Punky Brewster is a show about a girl named Penelope "Punky" Brewster. She is abandoned with her dog, Brandon, in a supermarket by her mother. She doesn't want to stay in an orphanage, and ... See full summary »
Soleil Moon Frye,
Tony Micelli, a retired baseball player, becomes the housekeeper of Angela Bower, an advertising executive in New York. Together they raise their kids, Samantha Micelli and Jonathan Bower, with help from Mona Robinson, Angela's man-crazy mother.
The post-retirement season is suddenly disrupted for football player George Papadapolis and his wife Katherine when Webster, the orphaned son of a former teammate, moves in. Laughter, and life lessons, in every episode.

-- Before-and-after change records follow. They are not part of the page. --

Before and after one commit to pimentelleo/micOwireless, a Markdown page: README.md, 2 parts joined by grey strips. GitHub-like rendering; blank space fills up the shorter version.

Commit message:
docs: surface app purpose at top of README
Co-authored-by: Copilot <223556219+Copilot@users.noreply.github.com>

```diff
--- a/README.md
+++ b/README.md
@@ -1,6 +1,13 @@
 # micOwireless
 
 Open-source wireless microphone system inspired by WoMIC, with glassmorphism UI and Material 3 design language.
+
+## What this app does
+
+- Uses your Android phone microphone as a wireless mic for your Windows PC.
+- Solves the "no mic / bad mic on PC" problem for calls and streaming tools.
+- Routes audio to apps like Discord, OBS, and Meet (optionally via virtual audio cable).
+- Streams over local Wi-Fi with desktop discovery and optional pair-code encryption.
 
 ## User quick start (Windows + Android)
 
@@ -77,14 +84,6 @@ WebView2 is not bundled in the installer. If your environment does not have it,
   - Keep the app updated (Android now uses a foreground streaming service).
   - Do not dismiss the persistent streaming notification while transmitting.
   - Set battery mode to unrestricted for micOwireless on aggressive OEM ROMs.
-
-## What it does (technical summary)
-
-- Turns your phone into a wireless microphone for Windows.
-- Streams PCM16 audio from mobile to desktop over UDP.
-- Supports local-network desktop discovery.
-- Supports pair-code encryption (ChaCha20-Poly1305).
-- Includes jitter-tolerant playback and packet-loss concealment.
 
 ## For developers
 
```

"Empty Nest" is set in Miami and tells of the day to day misadventures of a widowed pediatrician, Harry Weston, and his two adult daughters, Barbara and Carol Weston, who have come back to ... See full summary »

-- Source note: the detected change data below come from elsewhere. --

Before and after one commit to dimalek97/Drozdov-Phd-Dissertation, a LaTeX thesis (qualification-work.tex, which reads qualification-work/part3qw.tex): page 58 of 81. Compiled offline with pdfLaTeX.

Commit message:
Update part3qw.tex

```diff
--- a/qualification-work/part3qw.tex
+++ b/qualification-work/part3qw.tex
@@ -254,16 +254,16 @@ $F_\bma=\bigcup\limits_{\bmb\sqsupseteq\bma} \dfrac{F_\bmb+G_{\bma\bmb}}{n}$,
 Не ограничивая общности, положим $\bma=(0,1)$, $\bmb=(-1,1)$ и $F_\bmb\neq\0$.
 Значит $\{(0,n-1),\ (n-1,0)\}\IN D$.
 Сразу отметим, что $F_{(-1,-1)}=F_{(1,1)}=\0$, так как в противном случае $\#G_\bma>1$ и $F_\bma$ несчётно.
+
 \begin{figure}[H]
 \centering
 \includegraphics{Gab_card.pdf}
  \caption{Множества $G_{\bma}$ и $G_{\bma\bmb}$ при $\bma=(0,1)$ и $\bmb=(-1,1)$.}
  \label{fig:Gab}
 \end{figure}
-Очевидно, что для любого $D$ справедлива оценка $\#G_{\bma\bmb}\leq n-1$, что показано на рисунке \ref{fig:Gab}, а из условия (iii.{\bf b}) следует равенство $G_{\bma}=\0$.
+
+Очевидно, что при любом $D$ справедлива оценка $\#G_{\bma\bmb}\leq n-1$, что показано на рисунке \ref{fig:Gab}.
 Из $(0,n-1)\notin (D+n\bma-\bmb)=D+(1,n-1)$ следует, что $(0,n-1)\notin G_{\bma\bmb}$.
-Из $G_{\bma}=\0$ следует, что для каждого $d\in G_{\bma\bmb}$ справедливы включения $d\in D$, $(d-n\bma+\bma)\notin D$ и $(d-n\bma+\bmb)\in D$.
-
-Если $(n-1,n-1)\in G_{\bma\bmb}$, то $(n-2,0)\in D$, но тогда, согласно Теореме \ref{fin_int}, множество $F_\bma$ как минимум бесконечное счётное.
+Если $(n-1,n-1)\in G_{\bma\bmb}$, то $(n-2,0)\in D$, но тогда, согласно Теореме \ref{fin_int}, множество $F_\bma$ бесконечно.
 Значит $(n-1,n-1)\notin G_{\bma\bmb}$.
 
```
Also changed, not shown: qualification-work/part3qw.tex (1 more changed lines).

A group of girls attending a boarding school experience the joys and the trials of adolescence under the guiding hand of housemother Edna Garrett. Later in the series, Mrs. Garrett is promoted to school dietician, and four of the girls move into new quarters above the cafeteria. Eventually she leaves the school and opens her own business, with help from her girls.Written by
Kevin Ackley <firstname.lastname@example.org>
Two sitcoms about a middle-aged woman who served as a sort of den mother for a quartet of rambunctious boarding school girls debuted in 1979. The Facts of Life starred Charlotte Rae & Dorothy starred Dorothy Loudon as teacher / surrogate mother figure. Both Rae and Dorothy Loudon were Broadway veterans - they knew each other, had vied for some of the same roles. But the Facts of Life went on to run for 9 years; and was a huge success; but Dorothy was cancelled. Ironically, Facts of Life starred Annie alum Molly RIngwald. See more »
Though Nancy McKeon's character was penned as Joanna Marie Polniaczek, some called her by the name Joann, not Joanna as it was in the scripts. See more »
This show aired when I was just entering my teens, and I can't think of a better time to have had such a wonderful show to watch. It was as if someone had asked my little-girl imagination what it's dream show would be, and then made it just for me. I've enjoyed the re-runs on USA, but can't quite understand why they never show the earliest episodes from 1979. Observant fans will remember those as the ones with the girls living in the dorm, prior to working in the cafeteria. Those were my favorites, and it seems like they never show them. Please get a clue USA. That's when the show was at it's best!
14 of 17 people found this review helpful.
Was this review helpful to you?
| Report this